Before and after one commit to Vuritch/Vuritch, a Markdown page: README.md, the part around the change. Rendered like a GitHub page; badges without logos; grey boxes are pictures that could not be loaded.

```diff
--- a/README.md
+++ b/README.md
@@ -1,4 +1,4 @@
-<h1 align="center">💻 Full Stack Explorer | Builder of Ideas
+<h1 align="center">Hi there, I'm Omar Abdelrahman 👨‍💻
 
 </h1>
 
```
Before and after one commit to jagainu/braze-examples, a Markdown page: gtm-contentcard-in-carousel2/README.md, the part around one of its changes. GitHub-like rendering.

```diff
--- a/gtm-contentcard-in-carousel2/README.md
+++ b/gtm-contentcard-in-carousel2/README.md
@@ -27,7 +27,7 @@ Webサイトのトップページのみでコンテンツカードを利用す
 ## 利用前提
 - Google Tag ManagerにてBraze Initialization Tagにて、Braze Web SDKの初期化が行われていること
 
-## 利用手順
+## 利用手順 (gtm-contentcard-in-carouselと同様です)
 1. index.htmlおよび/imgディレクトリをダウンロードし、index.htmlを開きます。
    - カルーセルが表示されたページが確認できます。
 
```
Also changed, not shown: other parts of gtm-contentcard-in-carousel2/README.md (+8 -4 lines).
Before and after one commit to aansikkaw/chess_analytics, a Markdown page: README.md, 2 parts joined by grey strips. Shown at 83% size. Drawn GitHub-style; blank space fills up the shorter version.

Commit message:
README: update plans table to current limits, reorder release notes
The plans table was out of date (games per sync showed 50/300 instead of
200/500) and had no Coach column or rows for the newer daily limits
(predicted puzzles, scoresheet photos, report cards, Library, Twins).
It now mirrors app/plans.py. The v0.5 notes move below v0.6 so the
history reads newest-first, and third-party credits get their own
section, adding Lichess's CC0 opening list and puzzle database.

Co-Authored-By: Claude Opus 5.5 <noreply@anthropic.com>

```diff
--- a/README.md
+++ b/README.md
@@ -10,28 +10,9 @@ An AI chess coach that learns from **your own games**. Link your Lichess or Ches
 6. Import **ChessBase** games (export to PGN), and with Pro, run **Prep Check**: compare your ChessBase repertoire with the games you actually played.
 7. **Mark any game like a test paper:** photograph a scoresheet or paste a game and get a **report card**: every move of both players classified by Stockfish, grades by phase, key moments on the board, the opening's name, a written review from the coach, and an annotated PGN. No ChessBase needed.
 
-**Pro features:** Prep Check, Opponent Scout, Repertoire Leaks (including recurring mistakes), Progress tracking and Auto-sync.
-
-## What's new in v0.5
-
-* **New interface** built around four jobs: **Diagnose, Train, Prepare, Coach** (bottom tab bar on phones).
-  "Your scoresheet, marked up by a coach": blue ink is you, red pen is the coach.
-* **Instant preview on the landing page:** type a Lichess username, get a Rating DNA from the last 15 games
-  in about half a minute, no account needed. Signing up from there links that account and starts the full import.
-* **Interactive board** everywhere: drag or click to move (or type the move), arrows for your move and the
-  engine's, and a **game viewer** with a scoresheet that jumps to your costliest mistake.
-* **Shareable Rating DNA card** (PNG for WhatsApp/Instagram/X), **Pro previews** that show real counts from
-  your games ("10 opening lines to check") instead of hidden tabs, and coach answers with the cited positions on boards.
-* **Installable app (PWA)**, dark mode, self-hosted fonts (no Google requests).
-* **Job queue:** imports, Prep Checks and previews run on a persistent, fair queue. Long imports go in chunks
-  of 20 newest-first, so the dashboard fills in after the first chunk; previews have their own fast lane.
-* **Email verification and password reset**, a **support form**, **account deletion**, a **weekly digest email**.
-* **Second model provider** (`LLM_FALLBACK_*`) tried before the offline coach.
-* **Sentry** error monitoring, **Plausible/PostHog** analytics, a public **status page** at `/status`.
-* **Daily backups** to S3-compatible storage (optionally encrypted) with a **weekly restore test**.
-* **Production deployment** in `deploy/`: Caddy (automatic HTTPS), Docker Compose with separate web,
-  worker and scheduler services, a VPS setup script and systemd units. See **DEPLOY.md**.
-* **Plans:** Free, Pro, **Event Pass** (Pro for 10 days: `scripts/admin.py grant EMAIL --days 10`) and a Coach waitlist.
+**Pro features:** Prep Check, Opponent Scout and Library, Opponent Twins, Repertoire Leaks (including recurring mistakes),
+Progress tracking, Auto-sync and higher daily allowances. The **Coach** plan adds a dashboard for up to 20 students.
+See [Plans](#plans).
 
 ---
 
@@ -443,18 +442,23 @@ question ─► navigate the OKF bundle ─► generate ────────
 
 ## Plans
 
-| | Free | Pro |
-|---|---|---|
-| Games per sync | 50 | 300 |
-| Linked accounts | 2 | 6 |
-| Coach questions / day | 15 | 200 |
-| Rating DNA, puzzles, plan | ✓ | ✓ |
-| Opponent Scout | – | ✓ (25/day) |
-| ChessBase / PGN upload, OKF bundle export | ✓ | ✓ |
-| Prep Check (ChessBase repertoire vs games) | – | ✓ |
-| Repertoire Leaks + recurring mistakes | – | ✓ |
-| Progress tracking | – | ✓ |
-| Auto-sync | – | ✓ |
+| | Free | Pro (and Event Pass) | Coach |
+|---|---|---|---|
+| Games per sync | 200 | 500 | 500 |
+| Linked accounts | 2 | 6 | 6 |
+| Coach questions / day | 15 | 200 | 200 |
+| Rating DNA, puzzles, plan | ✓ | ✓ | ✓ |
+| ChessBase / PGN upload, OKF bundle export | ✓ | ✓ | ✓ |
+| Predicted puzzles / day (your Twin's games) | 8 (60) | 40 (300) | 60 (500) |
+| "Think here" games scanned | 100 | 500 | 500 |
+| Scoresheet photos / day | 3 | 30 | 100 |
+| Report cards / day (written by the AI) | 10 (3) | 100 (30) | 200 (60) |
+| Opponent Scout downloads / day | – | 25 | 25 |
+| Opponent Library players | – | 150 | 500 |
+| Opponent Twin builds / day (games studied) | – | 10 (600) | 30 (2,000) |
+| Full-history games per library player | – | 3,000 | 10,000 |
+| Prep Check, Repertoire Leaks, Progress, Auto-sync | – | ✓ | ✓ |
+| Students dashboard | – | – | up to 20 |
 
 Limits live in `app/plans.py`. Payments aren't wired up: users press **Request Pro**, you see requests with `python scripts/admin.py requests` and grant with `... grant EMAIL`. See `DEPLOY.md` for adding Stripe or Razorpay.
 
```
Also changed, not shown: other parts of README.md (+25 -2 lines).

━━━━

(Task to carry out)
Reproduce the whole listing word for word.

(Solution)
Before and after one commit to Vuritch/Vuritch, a Markdown page: README.md, the part around the change. Rendered like a GitHub page; badges without logos; grey boxes are pictures that could not be loaded.

```diff
--- a/README.md
+++ b/README.md
@@ -1,4 +1,4 @@
-<h1 align="center">💻 Full Stack Explorer | Builder of Ideas
+<h1 align="center">Hi there, I'm Omar Abdelrahman 👨‍💻
 
 </h1>
 
```
Before and after one commit to jagainu/braze-examples, a Markdown page: gtm-contentcard-in-carousel2/README.md, the part around one of its changes. GitHub-like rendering.

```diff
--- a/gtm-contentcard-in-carousel2/README.md
+++ b/gtm-contentcard-in-carousel2/README.md
@@ -27,7 +27,7 @@ Webサイトのトップページのみでコンテンツカードを利用す
 ## 利用前提
 - Google Tag ManagerにてBraze Initialization Tagにて、Braze Web SDKの初期化が行われていること
 
-## 利用手順
+## 利用手順 (gtm-contentcard-in-carouselと同様です)
 1. index.htmlおよび/imgディレクトリをダウンロードし、index.htmlを開きます。
    - カルーセルが表示されたページが確認できます。
 
```
Also changed, not shown: other parts of gtm-contentcard-in-carousel2/README.md (+8 -4 lines).
Before and after one commit to aansikkaw/chess_analytics, a Markdown page: README.md, 2 parts joined by grey strips. Shown at 83% size. Drawn GitHub-style; blank space fills up the shorter version.

Commit message:
README: update plans table to current limits, reorder release notes
The plans table was out of date (games per sync showed 50/300 instead of
200/500) and had no Coach column or rows for the newer daily limits
(predicted puzzles, scoresheet photos, report cards, Library, Twins).
It now mirrors app/plans.py. The v0.5 notes move below v0.6 so the
history reads newest-first, and third-party credits get their own
section, adding Lichess's CC0 opening list and puzzle database.

Co-Authored-By: Claude Opus 5.5 <noreply@anthropic.com>

```diff
--- a/README.md
+++ b/README.md
@@ -10,28 +10,9 @@ An AI chess coach that learns from **your own games**. Link your Lichess or Ches
 6. Import **ChessBase** games (export to PGN), and with Pro, run **Prep Check**: compare your ChessBase repertoire with the games you actually played.
 7. **Mark any game like a test paper:** photograph a scoresheet or paste a game and get a **report card**: every move of both players classified by Stockfish, grades by phase, key moments on the board, the opening's name, a written review from the coach, and an annotated PGN. No ChessBase needed.
 
-**Pro features:** Prep Check, Opponent Scout, Repertoire Leaks (including recurring mistakes), Progress tracking and Auto-sync.
-
-## What's new in v0.5
-
-* **New interface** built around four jobs: **Diagnose, Train, Prepare, Coach** (bottom tab bar on phones).
-  "Your scoresheet, marked up by a coach": blue ink is you, red pen is the coach.
-* **Instant preview on the landing page:** type a Lichess username, get a Rating DNA from the last 15 games
-  in about half a minute, no account needed. Signing up from there links that account and starts the full import.
-* **Interactive board** everywhere: drag or click to move (or type the move), arrows for your move and the
-  engine's, and a **game viewer** with a scoresheet that jumps to your costliest mistake.
-* **Shareable Rating DNA card** (PNG for WhatsApp/Instagram/X), **Pro previews** that show real counts from
-  your games ("10 opening lines to check") instead of hidden tabs, and coach answers with the cited positions on boards.
-* **Installable app (PWA)**, dark mode, self-hosted fonts (no Google requests).
-* **Job queue:** imports, Prep Checks and previews run on a persistent, fair queue. Long imports go in chunks
-  of 20 newest-first, so the dashboard fills in after the first chunk; previews have their own fast lane.
-* **Email verification and password reset**, a **support form**, **account deletion**, a **weekly digest email**.
-* **Second model provider** (`LLM_FALLBACK_*`) tried before the offline coach.
-* **Sentry** error monitoring, **Plausible/PostHog** analytics, a public **status page** at `/status`.
-* **Daily backups** to S3-compatible storage (optionally encrypted) with a **weekly restore test**.
-* **Production deployment** in `deploy/`: Caddy (automatic HTTPS), Docker Compose with separate web,
-  worker and scheduler services, a VPS setup script and systemd units. See **DEPLOY.md**.
-* **Plans:** Free, Pro, **Event Pass** (Pro for 10 days: `scripts/admin.py grant EMAIL --days 10`) and a Coach waitlist.
+**Pro features:** Prep Check, Opponent Scout and Library, Opponent Twins, Repertoire Leaks (including recurring mistakes),
+Progress tracking, Auto-sync and higher daily allowances. The **Coach** plan adds a dashboard for up to 20 students.
+See [Plans](#plans).
 
 ---
 
@@ -443,18 +442,23 @@ question ─► navigate the OKF bundle ─► generate ────────
 
 ## Plans
 
-| | Free | Pro |
-|---|---|---|
-| Games per sync | 50 | 300 |
-| Linked accounts | 2 | 6 |
-| Coach questions / day | 15 | 200 |
-| Rating DNA, puzzles, plan | ✓ | ✓ |
-| Opponent Scout | – | ✓ (25/day) |
-| ChessBase / PGN upload, OKF bundle export | ✓ | ✓ |
-| Prep Check (ChessBase repertoire vs games) | – | ✓ |
-| Repertoire Leaks + recurring mistakes | – | ✓ |
-| Progress tracking | – | ✓ |
-| Auto-sync | – | ✓ |
+| | Free | Pro (and Event Pass) | Coach |
+|---|---|---|---|
+| Games per sync | 200 | 500 | 500 |
+| Linked accounts | 2 | 6 | 6 |
+| Coach questions / day | 15 | 200 | 200 |
+| Rating DNA, puzzles, plan | ✓ | ✓ | ✓ |
+| ChessBase / PGN upload, OKF bundle export | ✓ | ✓ | ✓ |
+| Predicted puzzles / day (your Twin's games) | 8 (60) | 40 (300) | 60 (500) |
+| "Think here" games scanned | 100 | 500 | 500 |
+| Scoresheet photos / day | 3 | 30 | 100 |
+| Report cards / day (written by the AI) | 10 (3) | 100 (30) | 200 (60) |
+| Opponent Scout downloads / day | – | 25 | 25 |
+| Opponent Library players | – | 150 | 500 |
+| Opponent Twin builds / day (games studied) | – | 10 (600) | 30 (2,000) |
+| Full-history games per library player | – | 3,000 | 10,000 |
+| Prep Check, Repertoire Leaks, Progress, Auto-sync | – | ✓ | ✓ |
+| Students dashboard | – | – | up to 20 |
 
 Limits live in `app/plans.py`. Payments aren't wired up: users press **Request Pro**, you see requests with `python scripts/admin.py requests` and grant with `... grant EMAIL`. See `DEPLOY.md` for adding Stripe or Razorpay.
 
```
Also changed, not shown: other parts of README.md (+25 -2 lines).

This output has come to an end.